Chronic venous insufficiency
Clinical presentation includes increasing leg pain, fatigue, and heaviness with prolonged standing, associated with dilated tortuous veins.
More severe cases exhibit progressive skin changes, venous stasis dermatitis, lipodermatosclerosis, and frank ulceration.
Underlying venous insufficiency is most efficiently documented, localized, and graded by duplex ultrasound.
Conservative treatment requires graded compression.
Open surgical or endovenous treatment options may be used in highly selected cases.
Venous ulceration and bleeding are recognized complications.
Chronic venous insufficiency (CVI) refers to functional changes that may occur in the lower extremity due to persistent elevation of venous pressures.

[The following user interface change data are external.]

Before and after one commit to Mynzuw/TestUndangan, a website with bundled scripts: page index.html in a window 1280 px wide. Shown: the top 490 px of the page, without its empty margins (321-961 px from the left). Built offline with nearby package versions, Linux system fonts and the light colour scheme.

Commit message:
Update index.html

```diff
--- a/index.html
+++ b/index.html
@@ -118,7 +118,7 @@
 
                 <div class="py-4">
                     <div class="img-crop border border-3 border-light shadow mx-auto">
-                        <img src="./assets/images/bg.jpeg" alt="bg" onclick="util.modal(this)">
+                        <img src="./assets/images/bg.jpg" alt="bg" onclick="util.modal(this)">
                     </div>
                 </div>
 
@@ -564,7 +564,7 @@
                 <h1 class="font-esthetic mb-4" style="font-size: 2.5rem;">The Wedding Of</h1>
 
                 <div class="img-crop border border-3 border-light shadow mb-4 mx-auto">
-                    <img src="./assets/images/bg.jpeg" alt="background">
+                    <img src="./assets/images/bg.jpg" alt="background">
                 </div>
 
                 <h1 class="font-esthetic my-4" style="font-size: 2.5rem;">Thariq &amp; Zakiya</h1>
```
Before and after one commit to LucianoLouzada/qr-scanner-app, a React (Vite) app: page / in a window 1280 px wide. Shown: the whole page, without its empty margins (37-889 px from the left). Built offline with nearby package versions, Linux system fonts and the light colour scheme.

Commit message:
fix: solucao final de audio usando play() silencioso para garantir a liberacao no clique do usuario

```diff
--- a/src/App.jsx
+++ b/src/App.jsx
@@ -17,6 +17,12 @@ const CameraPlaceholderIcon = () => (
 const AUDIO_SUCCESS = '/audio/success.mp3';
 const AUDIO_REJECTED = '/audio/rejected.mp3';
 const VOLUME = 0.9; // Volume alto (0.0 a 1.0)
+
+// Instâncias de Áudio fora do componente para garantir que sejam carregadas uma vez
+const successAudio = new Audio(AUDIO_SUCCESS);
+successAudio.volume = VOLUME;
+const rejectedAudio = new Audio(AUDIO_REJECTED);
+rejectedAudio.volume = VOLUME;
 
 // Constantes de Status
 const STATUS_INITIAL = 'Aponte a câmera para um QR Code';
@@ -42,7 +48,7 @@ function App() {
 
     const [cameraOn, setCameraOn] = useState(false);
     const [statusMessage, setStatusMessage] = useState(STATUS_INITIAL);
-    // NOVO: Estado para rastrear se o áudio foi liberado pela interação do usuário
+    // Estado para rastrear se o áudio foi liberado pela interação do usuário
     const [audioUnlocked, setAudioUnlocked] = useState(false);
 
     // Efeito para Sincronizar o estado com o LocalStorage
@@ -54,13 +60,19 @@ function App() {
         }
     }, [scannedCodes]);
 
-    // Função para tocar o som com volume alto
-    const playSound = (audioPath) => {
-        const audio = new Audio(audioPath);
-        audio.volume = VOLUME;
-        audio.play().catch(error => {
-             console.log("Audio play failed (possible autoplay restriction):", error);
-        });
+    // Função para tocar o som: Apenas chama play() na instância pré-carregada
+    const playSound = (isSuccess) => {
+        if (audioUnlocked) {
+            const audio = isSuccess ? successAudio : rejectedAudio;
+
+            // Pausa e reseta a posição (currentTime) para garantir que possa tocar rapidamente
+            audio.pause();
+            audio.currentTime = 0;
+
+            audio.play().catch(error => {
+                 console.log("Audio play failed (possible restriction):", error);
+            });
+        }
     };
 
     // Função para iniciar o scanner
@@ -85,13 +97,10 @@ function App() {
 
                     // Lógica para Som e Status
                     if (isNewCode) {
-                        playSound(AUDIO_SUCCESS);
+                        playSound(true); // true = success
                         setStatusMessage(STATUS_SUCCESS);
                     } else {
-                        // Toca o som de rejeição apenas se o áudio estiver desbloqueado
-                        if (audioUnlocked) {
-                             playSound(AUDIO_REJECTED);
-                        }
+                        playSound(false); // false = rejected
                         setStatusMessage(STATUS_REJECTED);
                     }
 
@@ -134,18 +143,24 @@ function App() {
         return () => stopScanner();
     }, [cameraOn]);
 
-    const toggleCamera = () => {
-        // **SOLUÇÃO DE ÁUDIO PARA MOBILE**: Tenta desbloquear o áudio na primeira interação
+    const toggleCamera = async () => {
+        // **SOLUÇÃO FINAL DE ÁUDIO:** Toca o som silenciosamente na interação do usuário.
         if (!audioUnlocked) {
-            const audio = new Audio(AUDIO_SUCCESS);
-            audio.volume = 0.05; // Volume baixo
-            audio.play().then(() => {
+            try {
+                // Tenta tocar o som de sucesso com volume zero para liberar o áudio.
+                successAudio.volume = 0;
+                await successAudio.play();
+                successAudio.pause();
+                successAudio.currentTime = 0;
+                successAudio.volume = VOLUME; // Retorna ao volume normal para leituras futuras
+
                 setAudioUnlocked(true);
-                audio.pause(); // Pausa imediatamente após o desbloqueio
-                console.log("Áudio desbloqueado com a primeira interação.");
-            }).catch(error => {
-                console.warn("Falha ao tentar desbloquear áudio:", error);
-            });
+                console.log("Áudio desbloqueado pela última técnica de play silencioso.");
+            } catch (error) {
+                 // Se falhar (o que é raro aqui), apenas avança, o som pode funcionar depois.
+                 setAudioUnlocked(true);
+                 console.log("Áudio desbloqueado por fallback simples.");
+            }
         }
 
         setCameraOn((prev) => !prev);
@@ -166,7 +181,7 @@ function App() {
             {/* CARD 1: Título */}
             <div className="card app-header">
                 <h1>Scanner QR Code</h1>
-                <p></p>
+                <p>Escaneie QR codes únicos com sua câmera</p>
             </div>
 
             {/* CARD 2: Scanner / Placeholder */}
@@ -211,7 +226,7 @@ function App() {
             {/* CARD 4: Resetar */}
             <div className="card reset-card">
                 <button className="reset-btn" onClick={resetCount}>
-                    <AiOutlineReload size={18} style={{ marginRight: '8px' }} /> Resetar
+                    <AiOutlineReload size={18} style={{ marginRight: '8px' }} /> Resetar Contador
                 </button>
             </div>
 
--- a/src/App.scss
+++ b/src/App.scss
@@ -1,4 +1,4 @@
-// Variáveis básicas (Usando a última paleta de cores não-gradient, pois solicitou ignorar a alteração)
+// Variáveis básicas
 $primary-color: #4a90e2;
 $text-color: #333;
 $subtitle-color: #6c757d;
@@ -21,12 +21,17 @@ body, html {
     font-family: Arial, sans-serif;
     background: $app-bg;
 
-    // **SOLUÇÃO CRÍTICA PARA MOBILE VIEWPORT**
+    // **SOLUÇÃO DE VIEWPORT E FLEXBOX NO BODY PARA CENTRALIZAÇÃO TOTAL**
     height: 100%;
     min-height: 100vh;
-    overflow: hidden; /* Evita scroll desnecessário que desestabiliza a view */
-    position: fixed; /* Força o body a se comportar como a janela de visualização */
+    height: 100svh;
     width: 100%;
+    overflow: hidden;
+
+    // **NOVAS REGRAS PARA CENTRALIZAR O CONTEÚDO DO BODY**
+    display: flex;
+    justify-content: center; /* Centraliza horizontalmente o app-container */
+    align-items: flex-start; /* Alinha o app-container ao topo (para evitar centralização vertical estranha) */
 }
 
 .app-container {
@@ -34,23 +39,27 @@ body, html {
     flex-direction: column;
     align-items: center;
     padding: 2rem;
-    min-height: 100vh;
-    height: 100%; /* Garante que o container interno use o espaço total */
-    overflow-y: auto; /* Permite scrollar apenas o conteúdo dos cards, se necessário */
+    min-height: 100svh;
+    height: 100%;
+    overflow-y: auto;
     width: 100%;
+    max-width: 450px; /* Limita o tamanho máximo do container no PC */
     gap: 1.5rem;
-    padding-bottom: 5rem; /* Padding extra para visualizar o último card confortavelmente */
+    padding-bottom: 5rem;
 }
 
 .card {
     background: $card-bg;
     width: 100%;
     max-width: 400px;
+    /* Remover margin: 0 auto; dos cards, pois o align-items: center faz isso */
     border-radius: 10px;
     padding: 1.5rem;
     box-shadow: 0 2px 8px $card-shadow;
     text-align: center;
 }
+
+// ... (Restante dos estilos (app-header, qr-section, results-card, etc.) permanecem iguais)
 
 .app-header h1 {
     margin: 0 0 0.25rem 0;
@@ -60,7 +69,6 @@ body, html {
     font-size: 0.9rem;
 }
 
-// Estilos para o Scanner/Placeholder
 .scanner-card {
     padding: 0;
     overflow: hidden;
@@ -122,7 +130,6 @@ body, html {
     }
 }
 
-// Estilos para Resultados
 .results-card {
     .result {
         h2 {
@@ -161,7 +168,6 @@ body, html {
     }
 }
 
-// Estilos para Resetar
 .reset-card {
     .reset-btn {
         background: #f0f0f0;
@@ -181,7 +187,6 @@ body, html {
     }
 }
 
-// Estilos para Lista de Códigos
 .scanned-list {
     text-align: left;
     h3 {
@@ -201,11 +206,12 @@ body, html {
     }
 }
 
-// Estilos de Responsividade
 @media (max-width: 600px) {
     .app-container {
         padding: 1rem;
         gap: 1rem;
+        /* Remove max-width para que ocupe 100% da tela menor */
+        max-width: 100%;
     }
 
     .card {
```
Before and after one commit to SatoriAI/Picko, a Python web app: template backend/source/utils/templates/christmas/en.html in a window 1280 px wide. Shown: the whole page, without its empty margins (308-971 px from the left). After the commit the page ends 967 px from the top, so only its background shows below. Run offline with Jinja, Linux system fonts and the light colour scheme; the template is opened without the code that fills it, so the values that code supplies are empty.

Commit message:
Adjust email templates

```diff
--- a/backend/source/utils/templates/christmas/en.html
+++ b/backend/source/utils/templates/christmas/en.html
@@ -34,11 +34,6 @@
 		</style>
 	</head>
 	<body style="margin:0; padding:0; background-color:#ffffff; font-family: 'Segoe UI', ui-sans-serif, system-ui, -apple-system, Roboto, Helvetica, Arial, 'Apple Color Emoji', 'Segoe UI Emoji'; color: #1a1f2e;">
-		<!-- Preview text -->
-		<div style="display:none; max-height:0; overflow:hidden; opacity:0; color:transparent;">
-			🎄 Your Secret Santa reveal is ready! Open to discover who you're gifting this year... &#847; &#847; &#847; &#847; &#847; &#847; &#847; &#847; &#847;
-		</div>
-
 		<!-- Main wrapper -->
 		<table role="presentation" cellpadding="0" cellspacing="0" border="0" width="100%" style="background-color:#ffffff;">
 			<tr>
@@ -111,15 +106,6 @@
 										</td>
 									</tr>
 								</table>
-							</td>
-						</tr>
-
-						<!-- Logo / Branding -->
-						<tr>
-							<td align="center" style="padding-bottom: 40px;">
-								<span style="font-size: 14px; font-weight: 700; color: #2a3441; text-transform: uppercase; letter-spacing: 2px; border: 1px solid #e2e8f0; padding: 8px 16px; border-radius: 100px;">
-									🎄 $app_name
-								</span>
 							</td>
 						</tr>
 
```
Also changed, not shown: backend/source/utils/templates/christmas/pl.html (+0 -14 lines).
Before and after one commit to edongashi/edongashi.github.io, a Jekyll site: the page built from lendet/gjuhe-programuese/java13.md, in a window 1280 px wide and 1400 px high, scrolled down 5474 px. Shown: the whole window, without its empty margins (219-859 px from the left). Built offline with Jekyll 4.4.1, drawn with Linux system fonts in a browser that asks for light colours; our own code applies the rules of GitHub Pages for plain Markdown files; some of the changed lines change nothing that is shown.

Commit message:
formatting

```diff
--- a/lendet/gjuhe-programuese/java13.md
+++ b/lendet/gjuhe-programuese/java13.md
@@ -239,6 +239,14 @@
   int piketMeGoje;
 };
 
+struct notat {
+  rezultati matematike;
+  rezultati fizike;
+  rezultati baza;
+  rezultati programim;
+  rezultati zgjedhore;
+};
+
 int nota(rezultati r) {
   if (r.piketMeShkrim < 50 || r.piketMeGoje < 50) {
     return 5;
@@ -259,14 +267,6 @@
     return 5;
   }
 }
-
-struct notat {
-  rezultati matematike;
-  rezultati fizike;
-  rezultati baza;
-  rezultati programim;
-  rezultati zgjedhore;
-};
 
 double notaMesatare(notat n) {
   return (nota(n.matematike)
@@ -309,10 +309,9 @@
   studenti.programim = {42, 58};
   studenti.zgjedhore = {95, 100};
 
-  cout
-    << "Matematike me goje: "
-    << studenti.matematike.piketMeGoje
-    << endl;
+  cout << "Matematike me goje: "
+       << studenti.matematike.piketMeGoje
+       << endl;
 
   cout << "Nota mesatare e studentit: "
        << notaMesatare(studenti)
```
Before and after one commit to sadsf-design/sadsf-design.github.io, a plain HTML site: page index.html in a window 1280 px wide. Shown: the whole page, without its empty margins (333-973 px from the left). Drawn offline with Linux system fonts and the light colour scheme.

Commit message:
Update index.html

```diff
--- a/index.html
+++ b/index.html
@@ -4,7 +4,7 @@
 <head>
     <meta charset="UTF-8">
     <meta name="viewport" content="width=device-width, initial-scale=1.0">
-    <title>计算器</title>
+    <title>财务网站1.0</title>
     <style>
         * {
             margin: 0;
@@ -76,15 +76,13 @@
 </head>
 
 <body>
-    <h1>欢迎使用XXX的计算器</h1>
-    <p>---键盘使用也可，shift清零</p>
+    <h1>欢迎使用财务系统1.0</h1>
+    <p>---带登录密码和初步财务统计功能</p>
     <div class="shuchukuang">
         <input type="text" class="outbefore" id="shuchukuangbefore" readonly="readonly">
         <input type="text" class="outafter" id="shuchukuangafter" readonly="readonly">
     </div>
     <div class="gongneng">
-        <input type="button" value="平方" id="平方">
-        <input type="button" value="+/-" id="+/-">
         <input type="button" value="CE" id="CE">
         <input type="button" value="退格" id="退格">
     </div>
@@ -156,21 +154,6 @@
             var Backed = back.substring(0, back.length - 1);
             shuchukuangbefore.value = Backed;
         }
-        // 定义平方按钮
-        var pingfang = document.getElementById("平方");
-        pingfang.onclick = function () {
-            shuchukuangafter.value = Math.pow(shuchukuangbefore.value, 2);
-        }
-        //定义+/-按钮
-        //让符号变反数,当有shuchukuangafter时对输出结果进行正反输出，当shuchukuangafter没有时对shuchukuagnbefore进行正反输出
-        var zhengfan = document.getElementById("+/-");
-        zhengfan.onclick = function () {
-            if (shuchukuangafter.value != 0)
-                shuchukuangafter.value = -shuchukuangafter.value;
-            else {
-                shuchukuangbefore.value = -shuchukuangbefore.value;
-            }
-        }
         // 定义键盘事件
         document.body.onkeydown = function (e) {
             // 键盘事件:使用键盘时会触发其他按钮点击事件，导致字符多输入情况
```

This most commonly results from venous reflux due to faulty valve function developing as a long-term sequela of deep vein thrombosis (DVT) and recanalization, and may also develop due to primary valvular incompetence without previous episode(s) of DVT. The term CVI is usually reserved for more advanced disease involving edema, skin changes, or frank ulcers.
[Tratto da: www.bestpractice.bmj.com ]